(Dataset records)

^^^^^^^^^^^^^^^^

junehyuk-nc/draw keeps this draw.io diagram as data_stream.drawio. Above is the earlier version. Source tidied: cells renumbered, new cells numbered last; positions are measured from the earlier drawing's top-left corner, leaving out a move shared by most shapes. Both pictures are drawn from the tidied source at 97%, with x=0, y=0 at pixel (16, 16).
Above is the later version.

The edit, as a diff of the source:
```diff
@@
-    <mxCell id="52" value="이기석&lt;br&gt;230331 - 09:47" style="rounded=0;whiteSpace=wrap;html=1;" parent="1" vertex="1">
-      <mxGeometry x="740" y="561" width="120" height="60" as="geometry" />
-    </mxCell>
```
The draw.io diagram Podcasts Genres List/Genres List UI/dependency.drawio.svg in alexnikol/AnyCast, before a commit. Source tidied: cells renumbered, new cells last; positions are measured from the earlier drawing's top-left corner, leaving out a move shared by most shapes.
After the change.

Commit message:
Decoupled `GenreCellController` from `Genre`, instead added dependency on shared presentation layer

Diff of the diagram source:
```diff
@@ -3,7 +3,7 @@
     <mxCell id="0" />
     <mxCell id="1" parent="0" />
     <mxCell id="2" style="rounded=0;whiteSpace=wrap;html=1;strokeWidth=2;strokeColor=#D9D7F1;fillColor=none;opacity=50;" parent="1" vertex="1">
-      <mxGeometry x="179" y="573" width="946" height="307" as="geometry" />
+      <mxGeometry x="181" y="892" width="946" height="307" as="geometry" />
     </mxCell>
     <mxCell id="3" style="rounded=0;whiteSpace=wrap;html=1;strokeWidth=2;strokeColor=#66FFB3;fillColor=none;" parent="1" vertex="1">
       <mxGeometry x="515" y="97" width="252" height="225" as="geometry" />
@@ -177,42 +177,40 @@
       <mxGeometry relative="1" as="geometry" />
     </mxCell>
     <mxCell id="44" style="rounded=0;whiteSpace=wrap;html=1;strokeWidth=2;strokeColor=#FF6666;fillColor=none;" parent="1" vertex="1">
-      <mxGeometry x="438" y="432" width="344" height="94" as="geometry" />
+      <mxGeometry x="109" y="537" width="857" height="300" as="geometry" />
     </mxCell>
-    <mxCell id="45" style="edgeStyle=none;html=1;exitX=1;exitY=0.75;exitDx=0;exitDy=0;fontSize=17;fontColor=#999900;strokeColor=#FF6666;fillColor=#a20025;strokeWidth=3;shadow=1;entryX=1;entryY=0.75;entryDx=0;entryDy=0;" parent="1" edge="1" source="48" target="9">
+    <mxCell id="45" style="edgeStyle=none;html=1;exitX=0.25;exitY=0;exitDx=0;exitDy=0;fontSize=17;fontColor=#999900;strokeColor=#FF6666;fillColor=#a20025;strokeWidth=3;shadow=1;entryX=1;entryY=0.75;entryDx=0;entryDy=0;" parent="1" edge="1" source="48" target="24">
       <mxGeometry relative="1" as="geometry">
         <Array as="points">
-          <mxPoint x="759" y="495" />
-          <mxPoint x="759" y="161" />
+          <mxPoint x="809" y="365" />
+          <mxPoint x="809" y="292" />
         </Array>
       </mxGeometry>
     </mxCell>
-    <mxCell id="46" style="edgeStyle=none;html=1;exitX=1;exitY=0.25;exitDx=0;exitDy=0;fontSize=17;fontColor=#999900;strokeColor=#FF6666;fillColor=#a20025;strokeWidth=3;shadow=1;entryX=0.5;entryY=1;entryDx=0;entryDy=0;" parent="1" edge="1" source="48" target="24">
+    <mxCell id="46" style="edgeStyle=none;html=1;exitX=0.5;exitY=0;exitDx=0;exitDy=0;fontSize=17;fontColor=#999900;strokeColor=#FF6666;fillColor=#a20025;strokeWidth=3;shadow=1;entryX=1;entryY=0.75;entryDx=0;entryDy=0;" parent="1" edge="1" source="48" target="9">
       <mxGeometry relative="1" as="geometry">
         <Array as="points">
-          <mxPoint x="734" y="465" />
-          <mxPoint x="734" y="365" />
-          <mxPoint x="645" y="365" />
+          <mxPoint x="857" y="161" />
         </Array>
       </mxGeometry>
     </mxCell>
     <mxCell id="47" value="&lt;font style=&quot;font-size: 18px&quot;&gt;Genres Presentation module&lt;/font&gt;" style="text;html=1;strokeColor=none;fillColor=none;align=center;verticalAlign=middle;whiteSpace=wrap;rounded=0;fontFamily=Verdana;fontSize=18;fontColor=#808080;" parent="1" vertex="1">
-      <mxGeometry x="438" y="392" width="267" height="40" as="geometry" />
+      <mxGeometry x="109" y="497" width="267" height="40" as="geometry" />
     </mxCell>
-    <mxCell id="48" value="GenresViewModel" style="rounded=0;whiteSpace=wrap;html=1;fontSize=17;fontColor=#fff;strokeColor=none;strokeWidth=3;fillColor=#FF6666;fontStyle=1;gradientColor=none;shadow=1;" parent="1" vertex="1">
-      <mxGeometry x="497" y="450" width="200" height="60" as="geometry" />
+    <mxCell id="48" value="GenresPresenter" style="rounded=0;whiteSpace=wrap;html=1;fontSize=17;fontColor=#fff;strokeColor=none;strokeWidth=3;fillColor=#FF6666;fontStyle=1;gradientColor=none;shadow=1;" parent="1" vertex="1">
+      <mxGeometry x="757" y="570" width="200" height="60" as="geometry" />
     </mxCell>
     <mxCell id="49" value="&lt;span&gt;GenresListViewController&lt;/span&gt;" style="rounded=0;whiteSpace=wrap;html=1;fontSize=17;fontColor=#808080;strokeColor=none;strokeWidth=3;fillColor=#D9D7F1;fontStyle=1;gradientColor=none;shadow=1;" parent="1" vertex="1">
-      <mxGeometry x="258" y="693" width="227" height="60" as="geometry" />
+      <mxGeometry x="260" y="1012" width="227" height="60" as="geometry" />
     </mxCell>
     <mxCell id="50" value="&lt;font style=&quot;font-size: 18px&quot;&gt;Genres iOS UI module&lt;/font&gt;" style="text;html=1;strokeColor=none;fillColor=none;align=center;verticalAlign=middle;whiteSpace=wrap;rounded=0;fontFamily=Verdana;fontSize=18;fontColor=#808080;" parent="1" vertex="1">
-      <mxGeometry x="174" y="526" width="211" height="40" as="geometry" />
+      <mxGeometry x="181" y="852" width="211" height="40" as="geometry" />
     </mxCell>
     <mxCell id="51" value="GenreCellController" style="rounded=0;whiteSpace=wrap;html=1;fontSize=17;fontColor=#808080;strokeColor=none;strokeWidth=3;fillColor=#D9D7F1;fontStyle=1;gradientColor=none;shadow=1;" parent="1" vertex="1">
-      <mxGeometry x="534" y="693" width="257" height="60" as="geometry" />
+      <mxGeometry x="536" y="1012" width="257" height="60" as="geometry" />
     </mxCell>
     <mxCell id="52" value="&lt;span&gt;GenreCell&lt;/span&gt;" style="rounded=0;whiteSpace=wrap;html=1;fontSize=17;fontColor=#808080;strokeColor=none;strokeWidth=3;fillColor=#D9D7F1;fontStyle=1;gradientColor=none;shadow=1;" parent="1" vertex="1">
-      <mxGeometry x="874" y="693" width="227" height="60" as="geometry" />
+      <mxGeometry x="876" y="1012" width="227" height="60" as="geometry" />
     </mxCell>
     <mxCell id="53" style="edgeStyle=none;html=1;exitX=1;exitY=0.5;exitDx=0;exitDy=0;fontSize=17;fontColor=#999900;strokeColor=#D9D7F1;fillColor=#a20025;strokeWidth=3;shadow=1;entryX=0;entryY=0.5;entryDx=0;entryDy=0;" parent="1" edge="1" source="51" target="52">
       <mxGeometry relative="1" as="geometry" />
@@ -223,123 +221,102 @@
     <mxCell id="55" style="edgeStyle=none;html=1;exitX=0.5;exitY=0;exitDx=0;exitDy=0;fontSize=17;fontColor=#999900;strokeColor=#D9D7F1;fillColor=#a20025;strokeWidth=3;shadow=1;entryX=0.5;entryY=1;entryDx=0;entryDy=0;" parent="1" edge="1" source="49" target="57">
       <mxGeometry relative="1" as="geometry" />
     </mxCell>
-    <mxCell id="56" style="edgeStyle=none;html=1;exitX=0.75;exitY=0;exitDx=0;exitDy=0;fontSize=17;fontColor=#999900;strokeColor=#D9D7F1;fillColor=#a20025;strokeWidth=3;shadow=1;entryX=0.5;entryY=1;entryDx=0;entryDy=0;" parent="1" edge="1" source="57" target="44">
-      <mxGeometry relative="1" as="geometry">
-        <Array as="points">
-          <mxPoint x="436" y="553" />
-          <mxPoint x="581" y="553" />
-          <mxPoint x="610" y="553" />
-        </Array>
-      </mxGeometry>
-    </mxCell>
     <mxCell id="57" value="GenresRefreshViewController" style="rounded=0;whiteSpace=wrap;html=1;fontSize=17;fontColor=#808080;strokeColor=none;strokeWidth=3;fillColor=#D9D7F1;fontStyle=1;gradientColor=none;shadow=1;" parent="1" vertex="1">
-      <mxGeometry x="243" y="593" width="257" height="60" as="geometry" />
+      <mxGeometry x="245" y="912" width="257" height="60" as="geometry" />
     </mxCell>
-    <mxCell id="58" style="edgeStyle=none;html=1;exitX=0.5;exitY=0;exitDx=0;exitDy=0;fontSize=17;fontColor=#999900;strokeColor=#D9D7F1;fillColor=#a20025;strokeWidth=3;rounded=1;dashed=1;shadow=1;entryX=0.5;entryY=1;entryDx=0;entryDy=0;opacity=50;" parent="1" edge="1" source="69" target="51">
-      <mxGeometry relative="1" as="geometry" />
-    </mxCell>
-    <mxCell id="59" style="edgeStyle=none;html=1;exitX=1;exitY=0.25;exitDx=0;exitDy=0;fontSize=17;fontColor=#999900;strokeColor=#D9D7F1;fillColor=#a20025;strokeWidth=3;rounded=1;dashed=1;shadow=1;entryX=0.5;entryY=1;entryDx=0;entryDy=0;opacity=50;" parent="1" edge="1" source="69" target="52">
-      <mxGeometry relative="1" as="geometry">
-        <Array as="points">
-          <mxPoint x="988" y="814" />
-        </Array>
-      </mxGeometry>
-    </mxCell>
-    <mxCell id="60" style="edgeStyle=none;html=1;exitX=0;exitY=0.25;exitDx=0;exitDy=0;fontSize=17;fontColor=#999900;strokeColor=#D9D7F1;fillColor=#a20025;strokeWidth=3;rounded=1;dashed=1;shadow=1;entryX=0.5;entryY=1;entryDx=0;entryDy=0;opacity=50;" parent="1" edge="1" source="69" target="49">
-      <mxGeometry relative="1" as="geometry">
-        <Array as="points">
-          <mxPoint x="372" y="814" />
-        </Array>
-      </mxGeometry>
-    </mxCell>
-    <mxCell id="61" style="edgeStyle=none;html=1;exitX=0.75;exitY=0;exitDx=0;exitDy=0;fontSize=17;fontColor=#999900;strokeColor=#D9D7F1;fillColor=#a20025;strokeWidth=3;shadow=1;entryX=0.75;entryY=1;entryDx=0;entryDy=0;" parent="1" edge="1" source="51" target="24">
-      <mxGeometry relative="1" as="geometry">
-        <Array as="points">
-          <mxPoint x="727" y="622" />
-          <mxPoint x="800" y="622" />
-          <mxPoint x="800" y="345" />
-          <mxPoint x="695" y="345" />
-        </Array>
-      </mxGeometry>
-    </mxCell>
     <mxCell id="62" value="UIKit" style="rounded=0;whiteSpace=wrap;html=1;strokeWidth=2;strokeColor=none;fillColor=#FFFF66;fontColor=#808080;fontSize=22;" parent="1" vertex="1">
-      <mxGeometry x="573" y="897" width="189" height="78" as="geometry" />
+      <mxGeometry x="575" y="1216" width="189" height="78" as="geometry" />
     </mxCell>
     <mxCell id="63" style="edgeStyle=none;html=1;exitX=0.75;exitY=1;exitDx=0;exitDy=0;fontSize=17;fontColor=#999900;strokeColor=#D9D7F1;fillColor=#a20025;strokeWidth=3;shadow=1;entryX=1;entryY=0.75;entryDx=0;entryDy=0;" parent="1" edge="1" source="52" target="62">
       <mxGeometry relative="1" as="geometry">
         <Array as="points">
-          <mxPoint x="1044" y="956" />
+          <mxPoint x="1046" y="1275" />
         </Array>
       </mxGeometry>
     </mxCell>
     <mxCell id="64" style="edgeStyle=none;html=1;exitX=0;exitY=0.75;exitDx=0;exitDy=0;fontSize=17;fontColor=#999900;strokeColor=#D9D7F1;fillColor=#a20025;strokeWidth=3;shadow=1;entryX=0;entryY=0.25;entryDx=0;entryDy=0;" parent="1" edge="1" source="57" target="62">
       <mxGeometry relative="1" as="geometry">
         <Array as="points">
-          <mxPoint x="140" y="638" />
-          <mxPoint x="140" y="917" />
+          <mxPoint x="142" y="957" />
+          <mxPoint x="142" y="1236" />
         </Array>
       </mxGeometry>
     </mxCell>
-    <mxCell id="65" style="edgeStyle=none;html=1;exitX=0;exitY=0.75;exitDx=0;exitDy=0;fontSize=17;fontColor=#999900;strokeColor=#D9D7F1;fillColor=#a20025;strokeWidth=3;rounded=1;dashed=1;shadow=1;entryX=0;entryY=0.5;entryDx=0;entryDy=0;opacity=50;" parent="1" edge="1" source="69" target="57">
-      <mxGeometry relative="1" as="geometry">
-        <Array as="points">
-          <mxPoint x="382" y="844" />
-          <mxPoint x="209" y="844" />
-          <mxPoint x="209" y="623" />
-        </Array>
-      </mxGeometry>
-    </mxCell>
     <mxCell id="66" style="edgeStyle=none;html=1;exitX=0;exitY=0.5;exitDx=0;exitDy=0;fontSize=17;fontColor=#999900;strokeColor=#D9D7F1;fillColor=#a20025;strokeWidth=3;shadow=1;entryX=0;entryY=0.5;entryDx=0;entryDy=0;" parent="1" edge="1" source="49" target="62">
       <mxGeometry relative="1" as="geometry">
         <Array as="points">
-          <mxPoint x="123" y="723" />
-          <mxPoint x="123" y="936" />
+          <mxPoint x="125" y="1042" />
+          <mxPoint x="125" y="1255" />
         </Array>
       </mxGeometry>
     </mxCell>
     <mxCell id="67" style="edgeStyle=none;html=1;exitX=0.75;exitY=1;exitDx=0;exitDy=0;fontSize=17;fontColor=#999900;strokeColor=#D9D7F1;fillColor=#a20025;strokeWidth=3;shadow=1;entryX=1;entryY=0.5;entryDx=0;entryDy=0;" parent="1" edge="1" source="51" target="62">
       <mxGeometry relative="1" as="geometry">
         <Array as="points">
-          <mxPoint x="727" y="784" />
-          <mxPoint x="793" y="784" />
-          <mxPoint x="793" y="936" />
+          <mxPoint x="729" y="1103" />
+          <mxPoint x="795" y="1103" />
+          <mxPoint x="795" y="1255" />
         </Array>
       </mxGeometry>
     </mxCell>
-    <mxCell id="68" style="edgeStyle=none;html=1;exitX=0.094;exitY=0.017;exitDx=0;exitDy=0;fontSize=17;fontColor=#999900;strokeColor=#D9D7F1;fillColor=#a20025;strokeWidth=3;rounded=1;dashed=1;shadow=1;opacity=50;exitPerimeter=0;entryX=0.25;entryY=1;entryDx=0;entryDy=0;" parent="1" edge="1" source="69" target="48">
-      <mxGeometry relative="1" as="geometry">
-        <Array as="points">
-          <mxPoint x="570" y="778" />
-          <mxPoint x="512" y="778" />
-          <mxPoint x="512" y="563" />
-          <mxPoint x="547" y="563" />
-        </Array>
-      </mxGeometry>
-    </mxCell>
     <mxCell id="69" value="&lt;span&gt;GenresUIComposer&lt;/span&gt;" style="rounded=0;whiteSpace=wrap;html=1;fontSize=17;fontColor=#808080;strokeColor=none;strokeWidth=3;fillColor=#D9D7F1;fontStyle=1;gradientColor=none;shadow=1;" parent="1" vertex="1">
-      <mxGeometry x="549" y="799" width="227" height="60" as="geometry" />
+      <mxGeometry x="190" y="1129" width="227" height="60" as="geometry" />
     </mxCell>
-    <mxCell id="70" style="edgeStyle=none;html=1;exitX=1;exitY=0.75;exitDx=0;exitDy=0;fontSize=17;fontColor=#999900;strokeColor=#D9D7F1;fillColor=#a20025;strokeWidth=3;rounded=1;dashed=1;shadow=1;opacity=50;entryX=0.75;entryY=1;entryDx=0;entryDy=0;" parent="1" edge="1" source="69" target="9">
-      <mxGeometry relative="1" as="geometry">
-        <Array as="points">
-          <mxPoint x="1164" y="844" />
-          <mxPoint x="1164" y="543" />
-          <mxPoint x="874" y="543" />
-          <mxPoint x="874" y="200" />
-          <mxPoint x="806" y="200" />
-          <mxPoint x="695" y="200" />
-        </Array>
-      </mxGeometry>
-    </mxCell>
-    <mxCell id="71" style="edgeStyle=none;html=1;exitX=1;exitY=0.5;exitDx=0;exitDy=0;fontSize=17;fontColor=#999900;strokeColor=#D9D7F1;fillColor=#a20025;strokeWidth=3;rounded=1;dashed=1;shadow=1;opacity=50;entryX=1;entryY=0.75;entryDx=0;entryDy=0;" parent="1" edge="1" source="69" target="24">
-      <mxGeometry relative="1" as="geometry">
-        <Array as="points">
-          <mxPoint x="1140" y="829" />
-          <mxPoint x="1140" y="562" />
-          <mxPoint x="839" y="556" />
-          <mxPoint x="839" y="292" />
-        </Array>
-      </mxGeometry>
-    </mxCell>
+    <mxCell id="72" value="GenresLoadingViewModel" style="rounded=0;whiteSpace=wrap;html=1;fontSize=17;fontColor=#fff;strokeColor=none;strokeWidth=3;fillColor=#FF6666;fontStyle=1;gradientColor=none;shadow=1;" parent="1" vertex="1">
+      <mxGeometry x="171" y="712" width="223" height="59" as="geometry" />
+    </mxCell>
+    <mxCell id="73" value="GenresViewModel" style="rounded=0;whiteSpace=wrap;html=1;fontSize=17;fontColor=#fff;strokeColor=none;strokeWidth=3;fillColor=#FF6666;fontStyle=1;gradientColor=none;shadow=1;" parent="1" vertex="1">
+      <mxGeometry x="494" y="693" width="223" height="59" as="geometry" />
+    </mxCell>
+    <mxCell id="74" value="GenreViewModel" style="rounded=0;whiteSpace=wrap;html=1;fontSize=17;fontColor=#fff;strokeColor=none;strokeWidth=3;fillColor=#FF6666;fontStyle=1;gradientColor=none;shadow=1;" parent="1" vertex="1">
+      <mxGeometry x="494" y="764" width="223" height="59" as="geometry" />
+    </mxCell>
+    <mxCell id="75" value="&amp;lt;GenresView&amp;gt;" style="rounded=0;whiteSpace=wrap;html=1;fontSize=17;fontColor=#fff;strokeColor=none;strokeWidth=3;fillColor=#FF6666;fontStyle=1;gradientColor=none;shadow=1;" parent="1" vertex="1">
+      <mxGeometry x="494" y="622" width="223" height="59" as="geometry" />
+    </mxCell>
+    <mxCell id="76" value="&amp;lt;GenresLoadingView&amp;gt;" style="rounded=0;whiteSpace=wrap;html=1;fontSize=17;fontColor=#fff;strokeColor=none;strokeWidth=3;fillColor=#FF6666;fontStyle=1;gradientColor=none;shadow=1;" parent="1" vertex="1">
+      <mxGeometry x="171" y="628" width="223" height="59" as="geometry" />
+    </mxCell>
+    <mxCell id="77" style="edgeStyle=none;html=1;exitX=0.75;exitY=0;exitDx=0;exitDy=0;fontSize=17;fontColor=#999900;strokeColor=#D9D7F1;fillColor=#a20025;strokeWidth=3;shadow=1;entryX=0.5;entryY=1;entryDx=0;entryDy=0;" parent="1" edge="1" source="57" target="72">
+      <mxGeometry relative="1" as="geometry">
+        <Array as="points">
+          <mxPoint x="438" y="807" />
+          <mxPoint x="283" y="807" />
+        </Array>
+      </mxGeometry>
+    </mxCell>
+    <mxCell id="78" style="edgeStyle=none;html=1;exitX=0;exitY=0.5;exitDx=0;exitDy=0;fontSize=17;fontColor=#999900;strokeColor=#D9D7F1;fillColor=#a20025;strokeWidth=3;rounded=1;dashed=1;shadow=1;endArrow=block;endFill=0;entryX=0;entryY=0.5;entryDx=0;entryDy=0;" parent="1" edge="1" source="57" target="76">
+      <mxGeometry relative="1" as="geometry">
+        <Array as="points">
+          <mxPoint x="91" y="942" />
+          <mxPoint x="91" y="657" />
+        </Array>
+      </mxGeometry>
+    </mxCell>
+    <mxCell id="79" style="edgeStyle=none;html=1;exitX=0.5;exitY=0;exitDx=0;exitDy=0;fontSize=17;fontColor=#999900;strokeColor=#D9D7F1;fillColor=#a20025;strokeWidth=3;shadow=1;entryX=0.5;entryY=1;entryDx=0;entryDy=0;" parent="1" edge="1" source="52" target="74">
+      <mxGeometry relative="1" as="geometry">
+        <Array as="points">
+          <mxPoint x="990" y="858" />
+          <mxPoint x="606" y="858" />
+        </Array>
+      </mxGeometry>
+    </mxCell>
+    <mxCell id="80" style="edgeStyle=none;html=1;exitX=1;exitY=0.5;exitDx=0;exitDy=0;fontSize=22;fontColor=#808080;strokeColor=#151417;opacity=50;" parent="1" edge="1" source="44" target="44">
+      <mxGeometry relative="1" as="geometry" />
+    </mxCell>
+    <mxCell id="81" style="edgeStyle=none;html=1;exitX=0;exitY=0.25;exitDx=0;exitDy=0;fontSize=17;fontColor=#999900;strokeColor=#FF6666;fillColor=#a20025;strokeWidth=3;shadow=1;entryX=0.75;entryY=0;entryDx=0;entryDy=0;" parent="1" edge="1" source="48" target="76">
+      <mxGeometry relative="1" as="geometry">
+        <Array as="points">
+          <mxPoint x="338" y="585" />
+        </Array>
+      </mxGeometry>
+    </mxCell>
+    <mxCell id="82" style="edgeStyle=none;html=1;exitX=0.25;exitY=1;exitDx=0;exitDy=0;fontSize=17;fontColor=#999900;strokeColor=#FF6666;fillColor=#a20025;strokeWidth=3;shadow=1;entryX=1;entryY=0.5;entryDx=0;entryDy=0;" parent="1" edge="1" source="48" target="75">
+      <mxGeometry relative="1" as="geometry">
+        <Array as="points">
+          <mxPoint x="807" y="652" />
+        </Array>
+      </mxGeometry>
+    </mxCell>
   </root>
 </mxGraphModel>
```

^^^^^^^^^^^^^^^^

#### Exercise
In the records, find every line that has the string "draw" and copy it.

#### Your response
junehyuk-nc/draw keeps this draw.io diagram as data_stream.drawio. Above is the earlier version. Source tidied: cells renumbered, new cells numbered last; positions are measured from the earlier drawing's top-left corner, leaving out a move shared by most shapes. Both pictures are drawn from the tidied source at 97%, with x=0, y=0 at pixel (16, 16).
The draw.io diagram Podcasts Genres List/Genres List UI/dependency.drawio.svg in alexnikol/AnyCast, before a commit. Source tidied: cells renumbered, new cells last; positions are measured from the earlier drawing's top-left corner, leaving out a move shared by most shapes.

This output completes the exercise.